- REQUIRED WORK
What's needed is an exact copy of all the data below, without pictures.

- EXTRACTED DATA

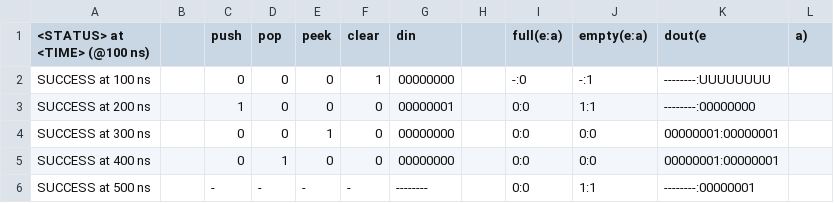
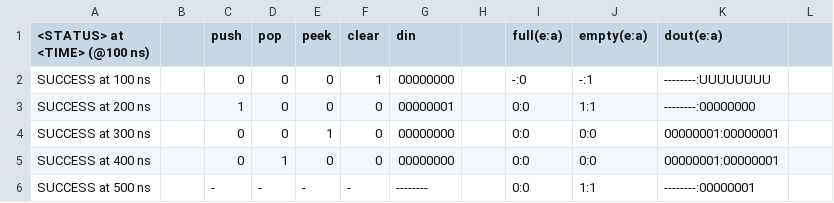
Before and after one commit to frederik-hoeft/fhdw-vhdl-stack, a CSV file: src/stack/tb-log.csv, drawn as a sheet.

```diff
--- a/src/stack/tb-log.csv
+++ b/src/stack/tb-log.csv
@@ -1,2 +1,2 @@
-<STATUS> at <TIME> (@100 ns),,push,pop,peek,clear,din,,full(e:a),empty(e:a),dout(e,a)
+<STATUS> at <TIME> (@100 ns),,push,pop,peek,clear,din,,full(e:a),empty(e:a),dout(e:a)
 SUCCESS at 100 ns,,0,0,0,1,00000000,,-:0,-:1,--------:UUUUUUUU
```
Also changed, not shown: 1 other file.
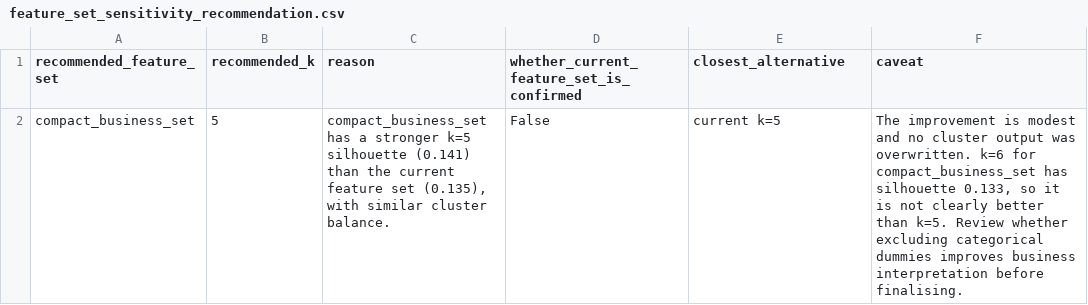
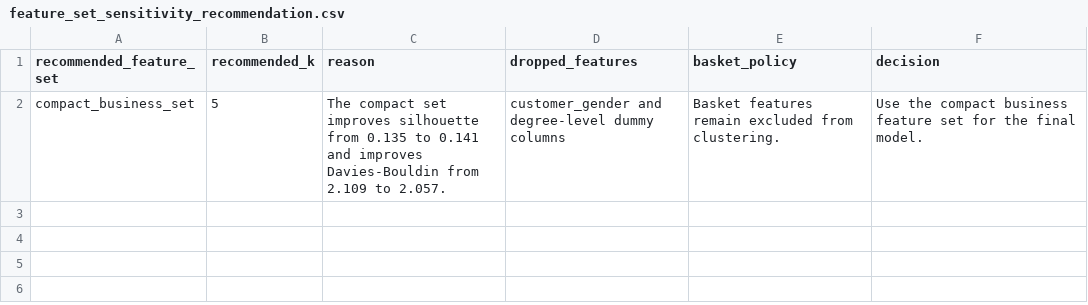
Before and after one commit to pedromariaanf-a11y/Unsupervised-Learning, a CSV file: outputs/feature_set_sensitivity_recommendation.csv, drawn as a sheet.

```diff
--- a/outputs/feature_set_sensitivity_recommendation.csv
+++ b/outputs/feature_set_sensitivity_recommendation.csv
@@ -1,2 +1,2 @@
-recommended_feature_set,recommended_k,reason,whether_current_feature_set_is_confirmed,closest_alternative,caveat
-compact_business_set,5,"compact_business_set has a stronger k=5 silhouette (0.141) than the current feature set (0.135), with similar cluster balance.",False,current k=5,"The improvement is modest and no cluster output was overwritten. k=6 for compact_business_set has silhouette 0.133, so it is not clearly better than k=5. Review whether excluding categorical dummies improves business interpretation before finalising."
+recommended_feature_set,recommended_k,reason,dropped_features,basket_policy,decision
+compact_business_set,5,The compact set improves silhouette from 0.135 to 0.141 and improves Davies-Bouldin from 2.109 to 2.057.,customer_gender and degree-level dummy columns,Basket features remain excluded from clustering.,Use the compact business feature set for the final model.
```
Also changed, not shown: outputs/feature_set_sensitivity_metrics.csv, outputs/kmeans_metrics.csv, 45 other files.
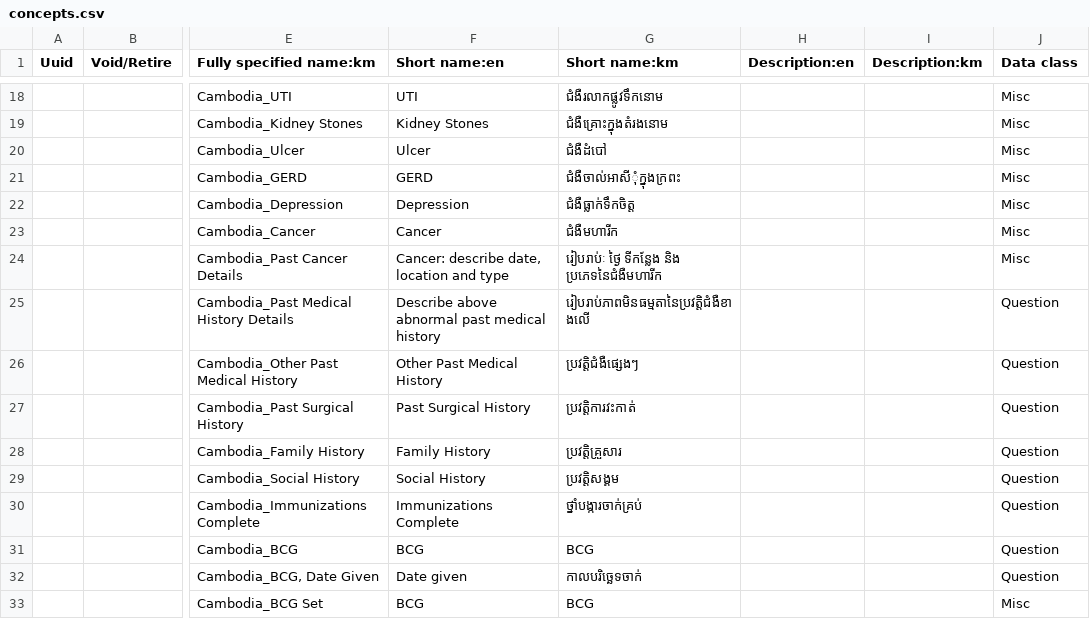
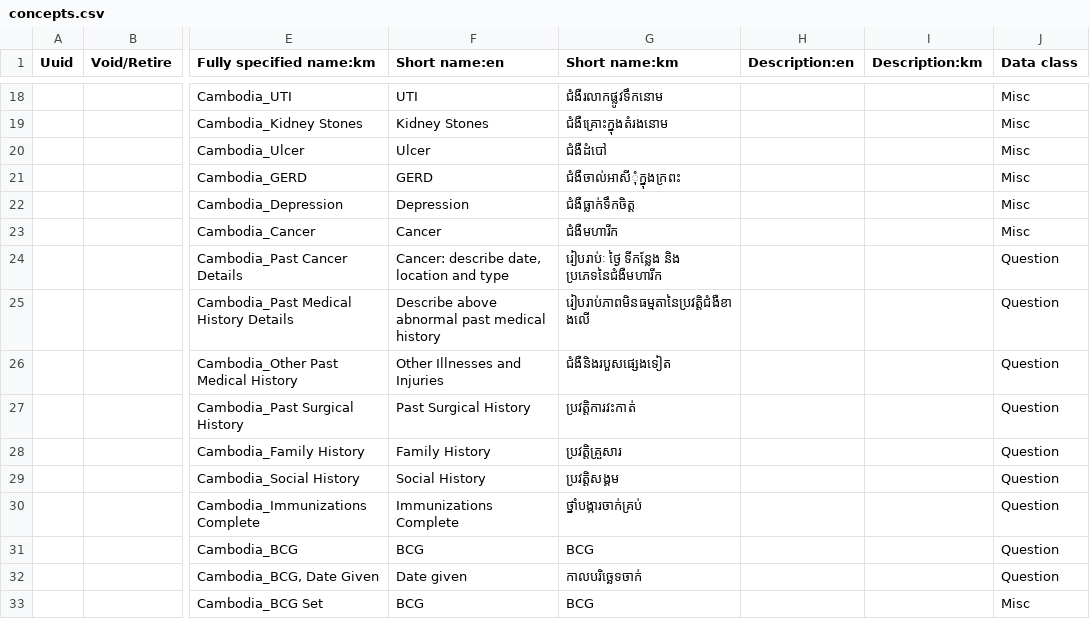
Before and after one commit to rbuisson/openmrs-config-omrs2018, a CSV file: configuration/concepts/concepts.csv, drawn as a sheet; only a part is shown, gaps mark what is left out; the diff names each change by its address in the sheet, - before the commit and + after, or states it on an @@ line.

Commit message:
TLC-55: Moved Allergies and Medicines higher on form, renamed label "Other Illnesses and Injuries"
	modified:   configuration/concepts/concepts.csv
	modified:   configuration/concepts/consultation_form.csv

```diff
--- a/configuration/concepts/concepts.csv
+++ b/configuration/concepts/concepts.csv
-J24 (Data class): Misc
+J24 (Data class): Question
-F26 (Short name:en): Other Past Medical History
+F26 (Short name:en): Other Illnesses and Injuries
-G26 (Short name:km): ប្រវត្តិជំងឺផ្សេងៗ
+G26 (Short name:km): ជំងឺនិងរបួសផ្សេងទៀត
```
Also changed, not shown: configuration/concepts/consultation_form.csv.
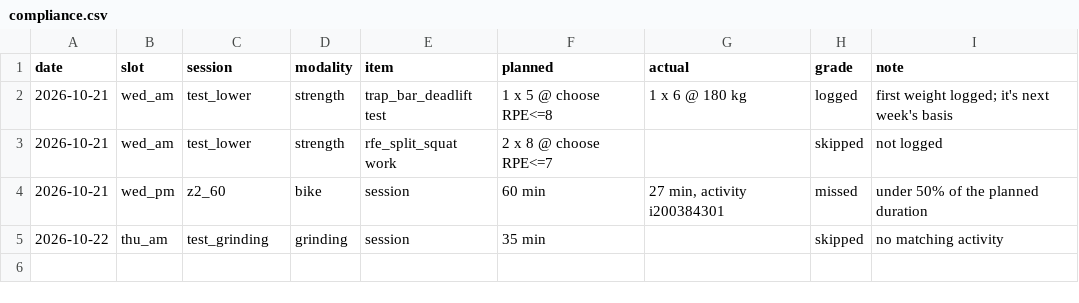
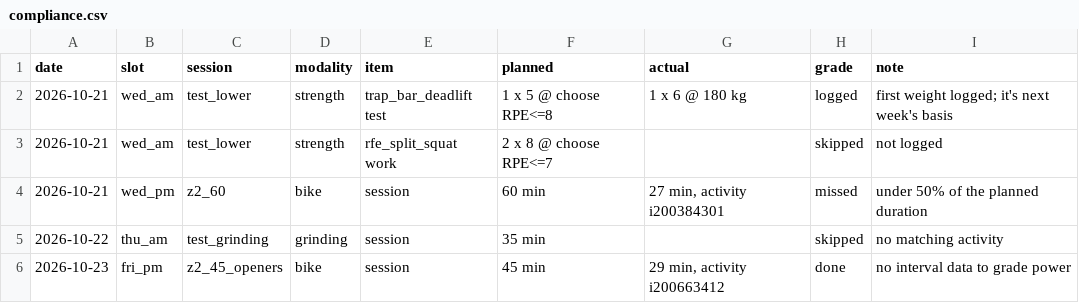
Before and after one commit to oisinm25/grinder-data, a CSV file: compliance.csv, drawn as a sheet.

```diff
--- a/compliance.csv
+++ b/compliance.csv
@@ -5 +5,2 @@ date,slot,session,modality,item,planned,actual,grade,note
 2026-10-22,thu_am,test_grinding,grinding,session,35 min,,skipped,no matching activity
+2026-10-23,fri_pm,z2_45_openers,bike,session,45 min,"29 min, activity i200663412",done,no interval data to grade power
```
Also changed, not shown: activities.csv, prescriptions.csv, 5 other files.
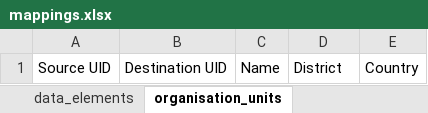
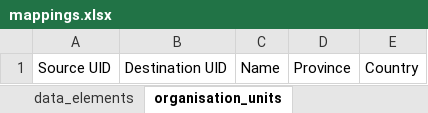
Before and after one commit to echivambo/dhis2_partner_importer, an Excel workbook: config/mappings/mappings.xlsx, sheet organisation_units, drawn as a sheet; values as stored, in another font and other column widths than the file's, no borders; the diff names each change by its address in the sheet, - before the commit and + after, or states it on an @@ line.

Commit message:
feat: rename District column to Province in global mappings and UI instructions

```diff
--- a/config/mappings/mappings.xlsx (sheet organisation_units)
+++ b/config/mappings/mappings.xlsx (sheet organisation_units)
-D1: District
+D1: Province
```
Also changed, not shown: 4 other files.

- SOLUTION TO THE EXERCISE
Before and after one commit to frederik-hoeft/fhdw-vhdl-stack, a CSV file: src/stack/tb-log.csv, drawn as a sheet.

```diff
--- a/src/stack/tb-log.csv
+++ b/src/stack/tb-log.csv
@@ -1,2 +1,2 @@
-<STATUS> at <TIME> (@100 ns),,push,pop,peek,clear,din,,full(e:a),empty(e:a),dout(e,a)
+<STATUS> at <TIME> (@100 ns),,push,pop,peek,clear,din,,full(e:a),empty(e:a),dout(e:a)
 SUCCESS at 100 ns,,0,0,0,1,00000000,,-:0,-:1,--------:UUUUUUUU
```
Also changed, not shown: 1 other file.
Before and after one commit to pedromariaanf-a11y/Unsupervised-Learning, a CSV file: outputs/feature_set_sensitivity_recommendation.csv, drawn as a sheet.

```diff
--- a/outputs/feature_set_sensitivity_recommendation.csv
+++ b/outputs/feature_set_sensitivity_recommendation.csv
@@ -1,2 +1,2 @@
-recommended_feature_set,recommended_k,reason,whether_current_feature_set_is_confirmed,closest_alternative,caveat
-compact_business_set,5,"compact_business_set has a stronger k=5 silhouette (0.141) than the current feature set (0.135), with similar cluster balance.",False,current k=5,"The improvement is modest and no cluster output was overwritten. k=6 for compact_business_set has silhouette 0.133, so it is not clearly better than k=5. Review whether excluding categorical dummies improves business interpretation before finalising."
+recommended_feature_set,recommended_k,reason,dropped_features,basket_policy,decision
+compact_business_set,5,The compact set improves silhouette from 0.135 to 0.141 and improves Davies-Bouldin from 2.109 to 2.057.,customer_gender and degree-level dummy columns,Basket features remain excluded from clustering.,Use the compact business feature set for the final model.
```
Also changed, not shown: outputs/feature_set_sensitivity_metrics.csv, outputs/kmeans_metrics.csv, 45 other files.
Before and after one commit to rbuisson/openmrs-config-omrs2018, a CSV file: configuration/concepts/concepts.csv, drawn as a sheet; only a part is shown, gaps mark what is left out; the diff names each change by its address in the sheet, - before the commit and + after, or states it on an @@ line.

Commit message:
TLC-55: Moved Allergies and Medicines higher on form, renamed label "Other Illnesses and Injuries"
	modified:   configuration/concepts/concepts.csv
	modified:   configuration/concepts/consultation_form.csv

```diff
--- a/configuration/concepts/concepts.csv
+++ b/configuration/concepts/concepts.csv
-J24 (Data class): Misc
+J24 (Data class): Question
-F26 (Short name:en): Other Past Medical History
+F26 (Short name:en): Other Illnesses and Injuries
-G26 (Short name:km): ប្រវត្តិជំងឺផ្សេងៗ
+G26 (Short name:km): ជំងឺនិងរបួសផ្សេងទៀត
```
Also changed, not shown: configuration/concepts/consultation_form.csv.
Before and after one commit to oisinm25/grinder-data, a CSV file: compliance.csv, drawn as a sheet.

```diff
--- a/compliance.csv
+++ b/compliance.csv
@@ -5 +5,2 @@ date,slot,session,modality,item,planned,actual,grade,note
 2026-10-22,thu_am,test_grinding,grinding,session,35 min,,skipped,no matching activity
+2026-10-23,fri_pm,z2_45_openers,bike,session,45 min,"29 min, activity i200663412",done,no interval data to grade power
```
Also changed, not shown: activities.csv, prescriptions.csv, 5 other files.
Before and after one commit to echivambo/dhis2_partner_importer, an Excel workbook: config/mappings/mappings.xlsx, sheet organisation_units, drawn as a sheet; values as stored, in another font and other column widths than the file's, no borders; the diff names each change by its address in the sheet, - before the commit and + after, or states it on an @@ line.

Commit message:
feat: rename District column to Province in global mappings and UI instructions

```diff
--- a/config/mappings/mappings.xlsx (sheet organisation_units)
+++ b/config/mappings/mappings.xlsx (sheet organisation_units)
-D1: District
+D1: Province
```
Also changed, not shown: 4 other files.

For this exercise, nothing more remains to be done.